Exercise input »
+===+

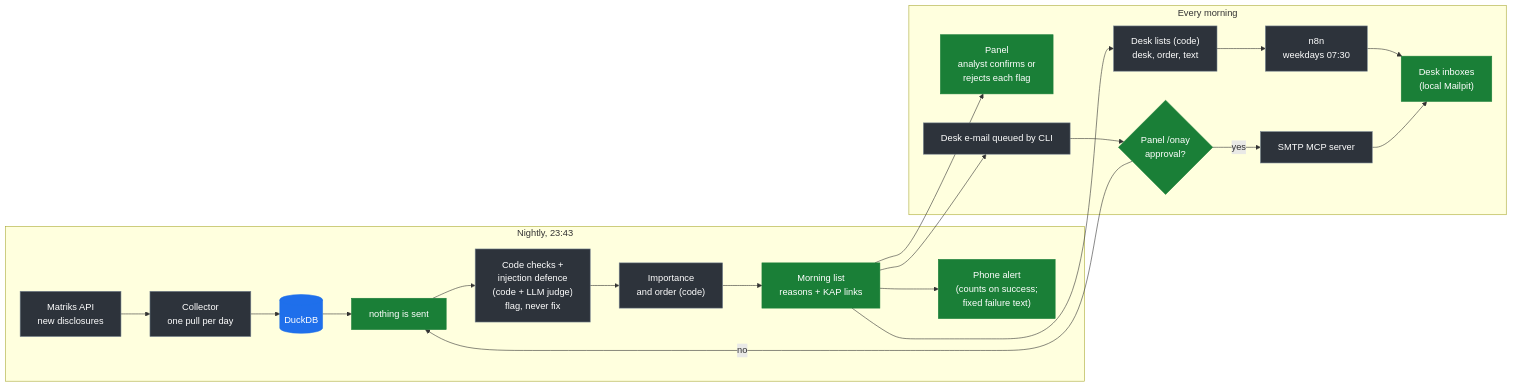
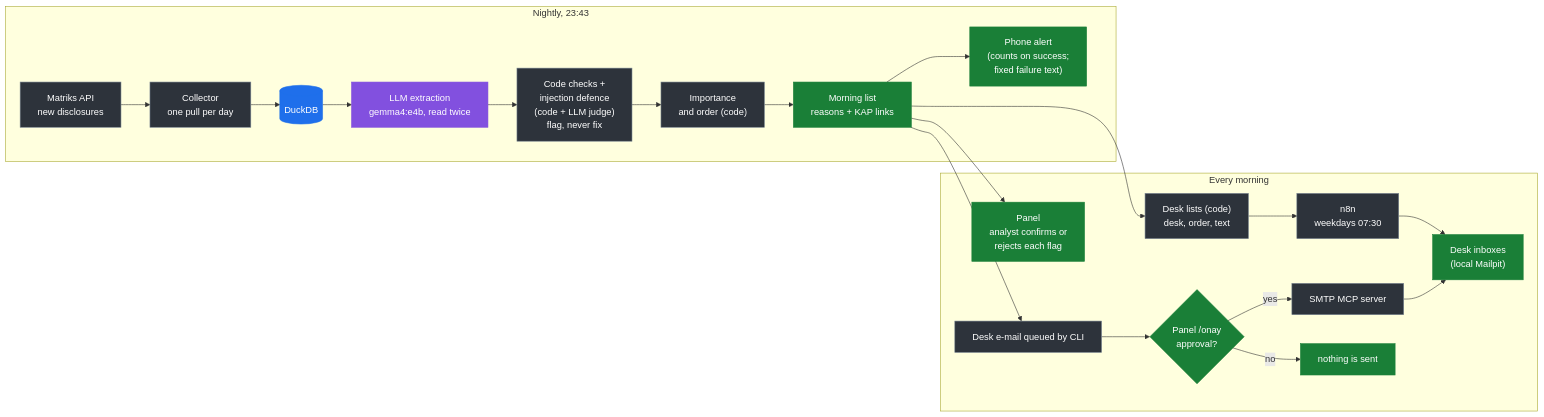
The first of 2 diagrams in README.md (sfeyzayildiz/kap-triage), drawn with Mermaid before and after one commit. The commit also changed 2 other files, not shown here.

Commit message:
Fix architecture diagram and Docker evidence packaging

````diff
--- a/README.md
+++ b/README.md
@@ -88,26 +88,26 @@
 ```mermaid
 flowchart LR
     classDef llm fill:#8250df,stroke:#8250df,color:#ffffff
     classDef code fill:#2d333b,stroke:#768390,color:#ffffff
     classDef store fill:#1f6feb,stroke:#1f6feb,color:#ffffff
     classDef out fill:#1a7f37,stroke:#1a7f37,color:#ffffff
 
     subgraph NIGHT["Nightly, 23:43"]
         M["Matriks API<br/>new disclosures"]:::code --> C["Collector<br/>one pull per day"]:::code --> DB[("DuckDB")]:::store
         DB --> X["LLM extraction<br/>gemma4:e4b, read twice"]:::llm
         X --> K["Code checks +<br/>injection defence<br/>(code + LLM judge)<br/>flag, never fix"]:::code
         K --> S["Importance<br/>and order (code)"]:::code
         S --> L["Morning list<br/>reasons + KAP links"]:::out
         L --> AL["Phone alert<br/>(counts on success;<br/>fixed failure text)"]:::out
     end
     subgraph MORNING["Every morning"]
         P["Panel<br/>analyst confirms or<br/>rejects each flag"]:::out
         API["Desk lists (code)<br/>desk, order, text"]:::code --> N["n8n<br/>weekdays 07:30"]:::code --> IN["Desk inboxes<br/>(local Mailpit)"]:::out
         OD["Desk e-mail queued by CLI"]:::code --> H{"Panel /onay<br/>approval?"}:::out
         H -- yes --> SMTP["SMTP MCP server"]:::code --> IN
-        H -- no --> X["nothing is sent"]:::out
+        H -- no --> NO["nothing is sent"]:::out
     end
     L --> P
     L --> API
     L --> OD
 ```
````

+===+

How to complete this task »
All lines from the one that contains "confirms or<br/>rejects each" to the last line above must be given again exactly, with both included and nothing added.

Reply to the task »
         P["Panel<br/>analyst confirms or<br/>rejects each flag"]:::out
         API["Desk lists (code)<br/>desk, order, text"]:::code --> N["n8n<br/>weekdays 07:30"]:::code --> IN["Desk inboxes<br/>(local Mailpit)"]:::out
         OD["Desk e-mail queued by CLI"]:::code --> H{"Panel /onay<br/>approval?"}:::out
         H -- yes --> SMTP["SMTP MCP server"]:::code --> IN
-        H -- no --> X["nothing is sent"]:::out
+        H -- no --> NO["nothing is sent"]:::out
     end
     L --> P
     L --> API
     L --> OD
 ```
````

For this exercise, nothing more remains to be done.